▶ [What to do]: The records below are to be copied exactly, with every picture left out.

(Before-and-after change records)
___

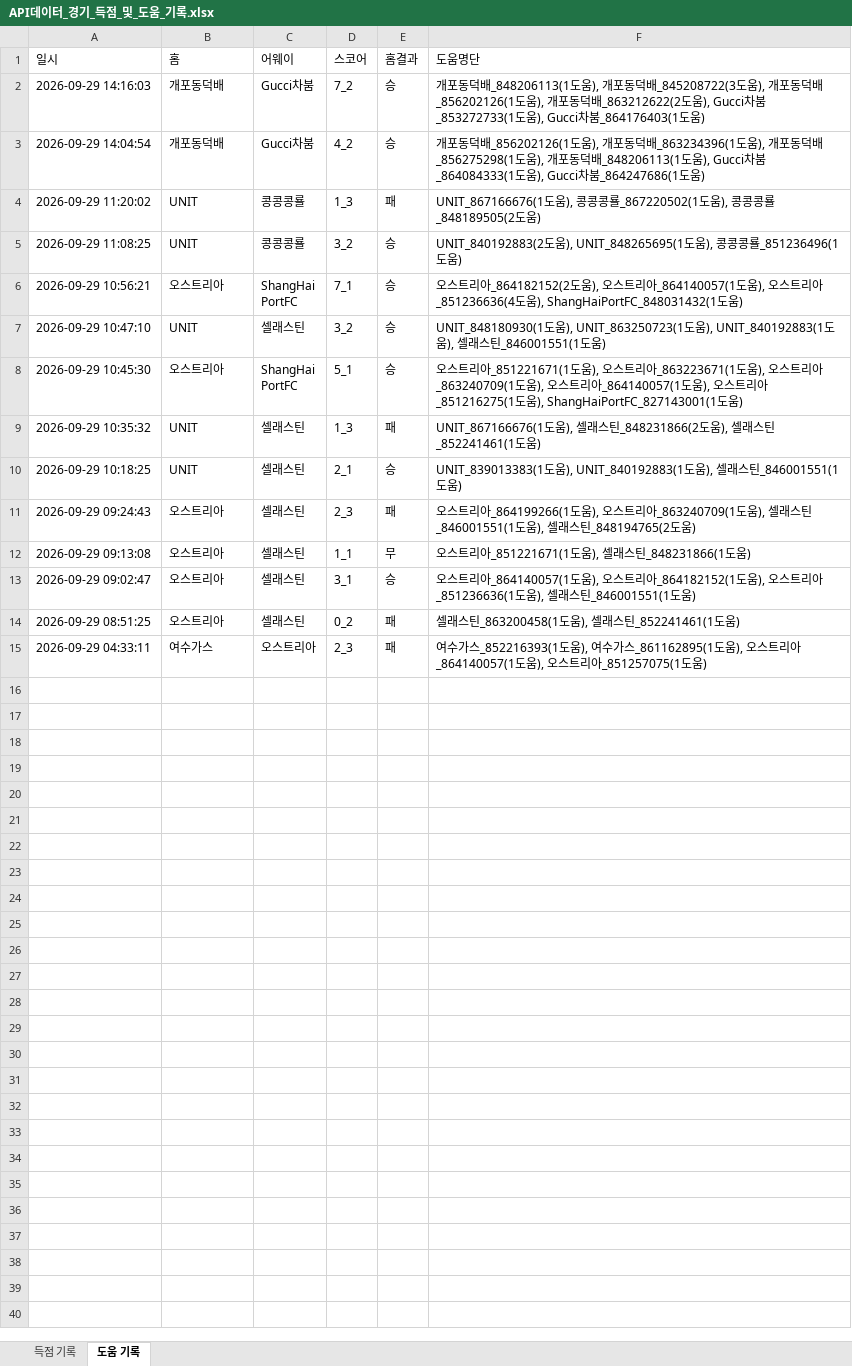
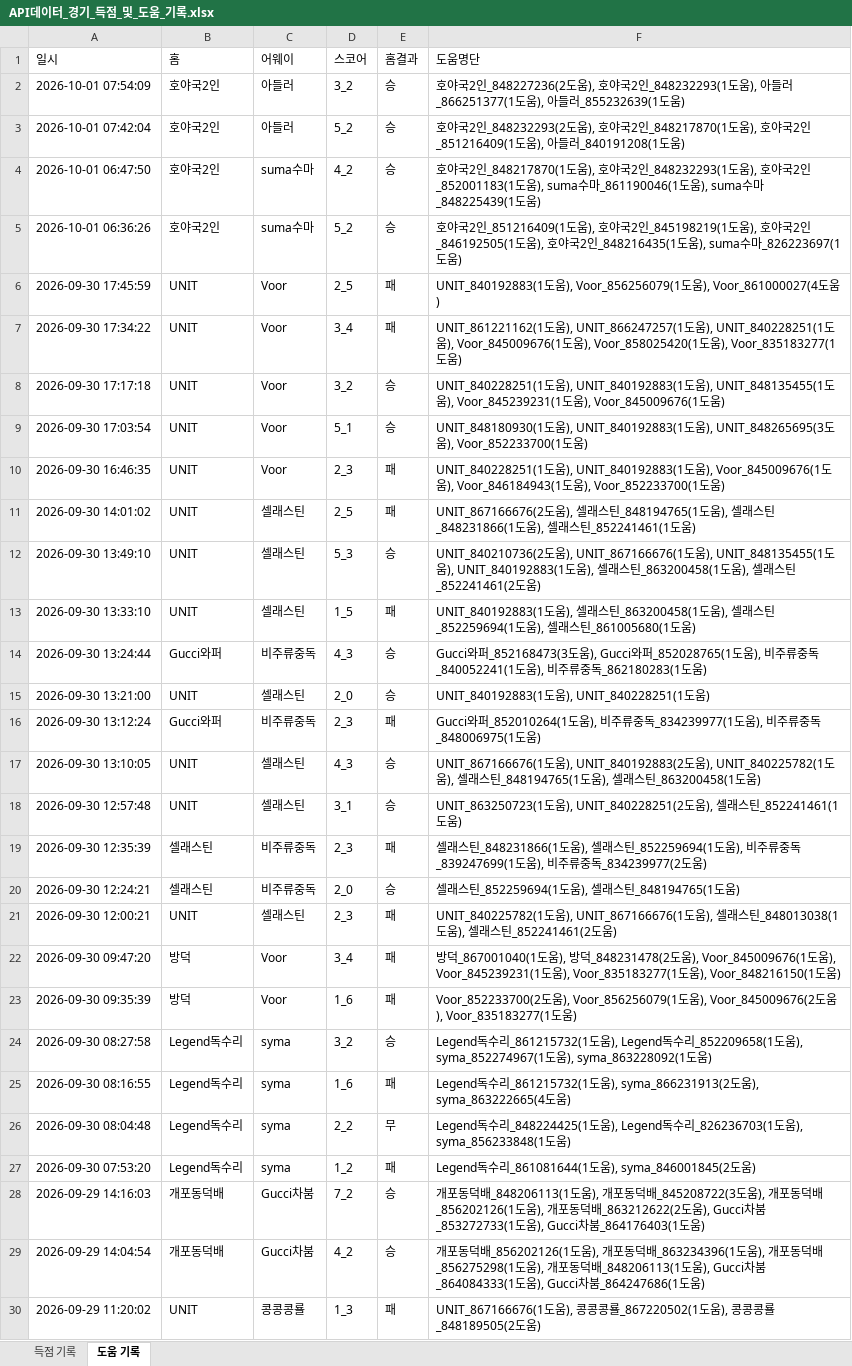
Before and after one commit to xldyxl/all-star-league, an Excel workbook: API데이터_경기_득점_및_도움_기록.xlsx, sheet 도움 기록, drawn as a sheet; only a part is shown; the shorter side is filled out with more unchanged rows; values as stored, in another font and other column widths than the file's, no borders; the diff names each change by its address in the sheet, - before the commit and + after, or states it on an @@ line.

```diff
--- a/API데이터_경기_득점_및_도움_기록.xlsx (sheet 도움 기록)
+++ b/API데이터_경기_득점_및_도움_기록.xlsx (sheet 도움 기록)
+row 2: 2026-10-01 07:54:09 | 호야국2인 | 아들러 | 3_2 | 승 | 호야국2인_848227236(2도움), 호야국2인_848232293(1도움), 아들러_866251377(1도움), 아들러_855232639(1도움)
+row 3: 2026-10-01 07:42:04 | 호야국2인 | 아들러 | 5_2 | 승 | 호야국2인_848232293(2도움), 호야국2인_848217870(1도움), 호야국2인_851216409(1도움), 아들러_840191208(1도움)
+row 4: 2026-10-01 06:47:50 | 호야국2인 | suma수마 | 4_2 | 승 | 호야국2인_848217870(1도움), 호야국2인_848232293(1도움), 호야국2인_852001183(1도움), suma수마_861190046(1도움), suma수마_848225439(1도움)
+row 5: 2026-10-01 06:36:26 | 호야국2인 | suma수마 | 5_2 | 승 | 호야국2인_851216409(1도움), 호야국2인_845198219(1도움), 호야국2인_846192505(1도움), 호야국2인_848216435(1도움), suma수마_826223697(1도움)
+row 6: 2026-09-30 17:45:59 | UNIT | Voor | 2_5 | 패 | UNIT_840192883(1도움), Voor_856256079(1도움), Voor_861000027(4도움)
+row 7: 2026-09-30 17:34:22 | UNIT | Voor | 3_4 | 패 | UNIT_861221162(1도움), UNIT_866247257(1도움), UNIT_840228251(1도움), Voor_845009676(1도움), Voor_858025420(1도움), Voor_835183277(1도움)
+row 8: 2026-09-30 17:17:18 | UNIT | Voor | 3_2 | 승 | UNIT_840228251(1도움), UNIT_840192883(1도움), UNIT_848135455(1도움), Voor_845239231(1도움), Voor_845009676(1도움)
+row 9: 2026-09-30 17:03:54 | UNIT | Voor | 5_1 | 승 | UNIT_848180930(1도움), UNIT_840192883(1도움), UNIT_848265695(3도움), Voor_852233700(1도움)
+row 10: 2026-09-30 16:46:35 | UNIT | Voor | 2_3 | 패 | UNIT_840228251(1도움), UNIT_840192883(1도움), Voor_845009676(1도움), Voor_846184943(1도움), Voor_852233700(1도움)
+row 11: 2026-09-30 14:01:02 | UNIT | 셀래스틴 | 2_5 | 패 | UNIT_867166676(2도움), 셀래스틴_848194765(1도움), 셀래스틴_848231866(1도움), 셀래스틴_852241461(1도움)
+row 12: 2026-09-30 13:49:10 | UNIT | 셀래스틴 | 5_3 | 승 | UNIT_840210736(2도움), UNIT_867166676(1도움), UNIT_848135455(1도움), UNIT_840192883(1도움), 셀래스틴_863200458(1도움), 셀래스틴_852241461(2도움)
+row 13: 2026-09-30 13:33:10 | UNIT | 셀래스틴 | 1_5 | 패 | UNIT_840192883(1도움), 셀래스틴_863200458(1도움), 셀래스틴_852259694(1도움), 셀래스틴_861005680(1도움)
+row 14: 2026-09-30 13:24:44 | Gucci와퍼 | 비주류중독 | 4_3 | 승 | Gucci와퍼_852168473(3도움), Gucci와퍼_852028765(1도움), 비주류중독_840052241(1도움), 비주류중독_862180283(1도움)
+row 15: 2026-09-30 13:21:00 | UNIT | 셀래스틴 | 2_0 | 승 | UNIT_840192883(1도움), UNIT_840228251(1도움)
+row 16: 2026-09-30 13:12:24 | Gucci와퍼 | 비주류중독 | 2_3 | 패 | Gucci와퍼_852010264(1도움), 비주류중독_834239977(1도움), 비주류중독_848006975(1도움)
+row 17: 2026-09-30 13:10:05 | UNIT | 셀래스틴 | 4_3 | 승 | UNIT_867166676(1도움), UNIT_840192883(2도움), UNIT_840225782(1도움), 셀래스틴_848194765(1도움), 셀래스틴_863200458(1도움)
+row 18: 2026-09-30 12:57:48 | UNIT | 셀래스틴 | 3_1 | 승 | UNIT_863250723(1도움), UNIT_840228251(2도움), 셀래스틴_852241461(1도움)
+row 19: 2026-09-30 12:35:39 | 셀래스틴 | 비주류중독 | 2_3 | 패 | 셀래스틴_848231866(1도움), 셀래스틴_852259694(1도움), 비주류중독_839247699(1도움), 비주류중독_834239977(2도움)
+row 20: 2026-09-30 12:24:21 | 셀래스틴 | 비주류중독 | 2_0 | 승 | 셀래스틴_852259694(1도움), 셀래스틴_848194765(1도움)
+row 21: 2026-09-30 12:00:21 | UNIT | 셀래스틴 | 2_3 | 패 | UNIT_840225782(1도움), UNIT_867166676(1도움), 셀래스틴_848013038(1도움), 셀래스틴_852241461(2도움)
+row 22: 2026-09-30 09:47:20 | 방덕 | Voor | 3_4 | 패 | 방덕_867001040(1도움), 방덕_848231478(2도움), Voor_845009676(1도움), Voor_845239231(1도움), Voor_835183277(1도움), Voor_848216150(1도움)
+row 23: 2026-09-30 09:35:39 | 방덕 | Voor | 1_6 | 패 | Voor_852233700(2도움), Voor_856256079(1도움), Voor_845009676(2도움), Voor_835183277(1도움)
+row 24: 2026-09-30 08:27:58 | Legend독수리 | syma | 3_2 | 승 | Legend독수리_861215732(1도움), Legend독수리_852209658(1도움), syma_852274967(1도움), syma_863228092(1도움)
+row 25: 2026-09-30 08:16:55 | Legend독수리 | syma | 1_6 | 패 | Legend독수리_861215732(1도움), syma_866231913(2도움), syma_863222665(4도움)
+row 26: 2026-09-30 08:04:48 | Legend독수리 | syma | 2_2 | 무 | Legend독수리_848224425(1도움), Legend독수리_826236703(1도움), syma_856233848(1도움)
+row 27: 2026-09-30 07:53:20 | Legend독수리 | syma | 1_2 | 패 | Legend독수리_861081644(1도움), syma_846001845(2도움)
```
Also changed, not shown: sheet 득점 기록, Ranking_Data.xlsx, 9 other files.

___

▶ [Solution to the exercise]:
Before and after one commit to xldyxl/all-star-league, an Excel workbook: API데이터_경기_득점_및_도움_기록.xlsx, sheet 도움 기록, drawn as a sheet; only a part is shown; the shorter side is filled out with more unchanged rows; values as stored, in another font and other column widths than the file's, no borders; the diff names each change by its address in the sheet, - before the commit and + after, or states it on an @@ line.

```diff
--- a/API데이터_경기_득점_및_도움_기록.xlsx (sheet 도움 기록)
+++ b/API데이터_경기_득점_및_도움_기록.xlsx (sheet 도움 기록)
+row 2: 2026-10-01 07:54:09 | 호야국2인 | 아들러 | 3_2 | 승 | 호야국2인_848227236(2도움), 호야국2인_848232293(1도움), 아들러_866251377(1도움), 아들러_855232639(1도움)
+row 3: 2026-10-01 07:42:04 | 호야국2인 | 아들러 | 5_2 | 승 | 호야국2인_848232293(2도움), 호야국2인_848217870(1도움), 호야국2인_851216409(1도움), 아들러_840191208(1도움)
+row 4: 2026-10-01 06:47:50 | 호야국2인 | suma수마 | 4_2 | 승 | 호야국2인_848217870(1도움), 호야국2인_848232293(1도움), 호야국2인_852001183(1도움), suma수마_861190046(1도움), suma수마_848225439(1도움)
+row 5: 2026-10-01 06:36:26 | 호야국2인 | suma수마 | 5_2 | 승 | 호야국2인_851216409(1도움), 호야국2인_845198219(1도움), 호야국2인_846192505(1도움), 호야국2인_848216435(1도움), suma수마_826223697(1도움)
+row 6: 2026-09-30 17:45:59 | UNIT | Voor | 2_5 | 패 | UNIT_840192883(1도움), Voor_856256079(1도움), Voor_861000027(4도움)
+row 7: 2026-09-30 17:34:22 | UNIT | Voor | 3_4 | 패 | UNIT_861221162(1도움), UNIT_866247257(1도움), UNIT_840228251(1도움), Voor_845009676(1도움), Voor_858025420(1도움), Voor_835183277(1도움)
+row 8: 2026-09-30 17:17:18 | UNIT | Voor | 3_2 | 승 | UNIT_840228251(1도움), UNIT_840192883(1도움), UNIT_848135455(1도움), Voor_845239231(1도움), Voor_845009676(1도움)
+row 9: 2026-09-30 17:03:54 | UNIT | Voor | 5_1 | 승 | UNIT_848180930(1도움), UNIT_840192883(1도움), UNIT_848265695(3도움), Voor_852233700(1도움)
+row 10: 2026-09-30 16:46:35 | UNIT | Voor | 2_3 | 패 | UNIT_840228251(1도움), UNIT_840192883(1도움), Voor_845009676(1도움), Voor_846184943(1도움), Voor_852233700(1도움)
+row 11: 2026-09-30 14:01:02 | UNIT | 셀래스틴 | 2_5 | 패 | UNIT_867166676(2도움), 셀래스틴_848194765(1도움), 셀래스틴_848231866(1도움), 셀래스틴_852241461(1도움)
+row 12: 2026-09-30 13:49:10 | UNIT | 셀래스틴 | 5_3 | 승 | UNIT_840210736(2도움), UNIT_867166676(1도움), UNIT_848135455(1도움), UNIT_840192883(1도움), 셀래스틴_863200458(1도움), 셀래스틴_852241461(2도움)
+row 13: 2026-09-30 13:33:10 | UNIT | 셀래스틴 | 1_5 | 패 | UNIT_840192883(1도움), 셀래스틴_863200458(1도움), 셀래스틴_852259694(1도움), 셀래스틴_861005680(1도움)
+row 14: 2026-09-30 13:24:44 | Gucci와퍼 | 비주류중독 | 4_3 | 승 | Gucci와퍼_852168473(3도움), Gucci와퍼_852028765(1도움), 비주류중독_840052241(1도움), 비주류중독_862180283(1도움)
+row 15: 2026-09-30 13:21:00 | UNIT | 셀래스틴 | 2_0 | 승 | UNIT_840192883(1도움), UNIT_840228251(1도움)
+row 16: 2026-09-30 13:12:24 | Gucci와퍼 | 비주류중독 | 2_3 | 패 | Gucci와퍼_852010264(1도움), 비주류중독_834239977(1도움), 비주류중독_848006975(1도움)
+row 17: 2026-09-30 13:10:05 | UNIT | 셀래스틴 | 4_3 | 승 | UNIT_867166676(1도움), UNIT_840192883(2도움), UNIT_840225782(1도움), 셀래스틴_848194765(1도움), 셀래스틴_863200458(1도움)
+row 18: 2026-09-30 12:57:48 | UNIT | 셀래스틴 | 3_1 | 승 | UNIT_863250723(1도움), UNIT_840228251(2도움), 셀래스틴_852241461(1도움)
+row 19: 2026-09-30 12:35:39 | 셀래스틴 | 비주류중독 | 2_3 | 패 | 셀래스틴_848231866(1도움), 셀래스틴_852259694(1도움), 비주류중독_839247699(1도움), 비주류중독_834239977(2도움)
+row 20: 2026-09-30 12:24:21 | 셀래스틴 | 비주류중독 | 2_0 | 승 | 셀래스틴_852259694(1도움), 셀래스틴_848194765(1도움)
+row 21: 2026-09-30 12:00:21 | UNIT | 셀래스틴 | 2_3 | 패 | UNIT_840225782(1도움), UNIT_867166676(1도움), 셀래스틴_848013038(1도움), 셀래스틴_852241461(2도움)
+row 22: 2026-09-30 09:47:20 | 방덕 | Voor | 3_4 | 패 | 방덕_867001040(1도움), 방덕_848231478(2도움), Voor_845009676(1도움), Voor_845239231(1도움), Voor_835183277(1도움), Voor_848216150(1도움)
+row 23: 2026-09-30 09:35:39 | 방덕 | Voor | 1_6 | 패 | Voor_852233700(2도움), Voor_856256079(1도움), Voor_845009676(2도움), Voor_835183277(1도움)
+row 24: 2026-09-30 08:27:58 | Legend독수리 | syma | 3_2 | 승 | Legend독수리_861215732(1도움), Legend독수리_852209658(1도움), syma_852274967(1도움), syma_863228092(1도움)
+row 25: 2026-09-30 08:16:55 | Legend독수리 | syma | 1_6 | 패 | Legend독수리_861215732(1도움), syma_866231913(2도움), syma_863222665(4도움)
+row 26: 2026-09-30 08:04:48 | Legend독수리 | syma | 2_2 | 무 | Legend독수리_848224425(1도움), Legend독수리_826236703(1도움), syma_856233848(1도움)
+row 27: 2026-09-30 07:53:20 | Legend독수리 | syma | 1_2 | 패 | Legend독수리_861081644(1도움), syma_846001845(2도움)
```
Also changed, not shown: sheet 득점 기록, Ranking_Data.xlsx, 9 other files.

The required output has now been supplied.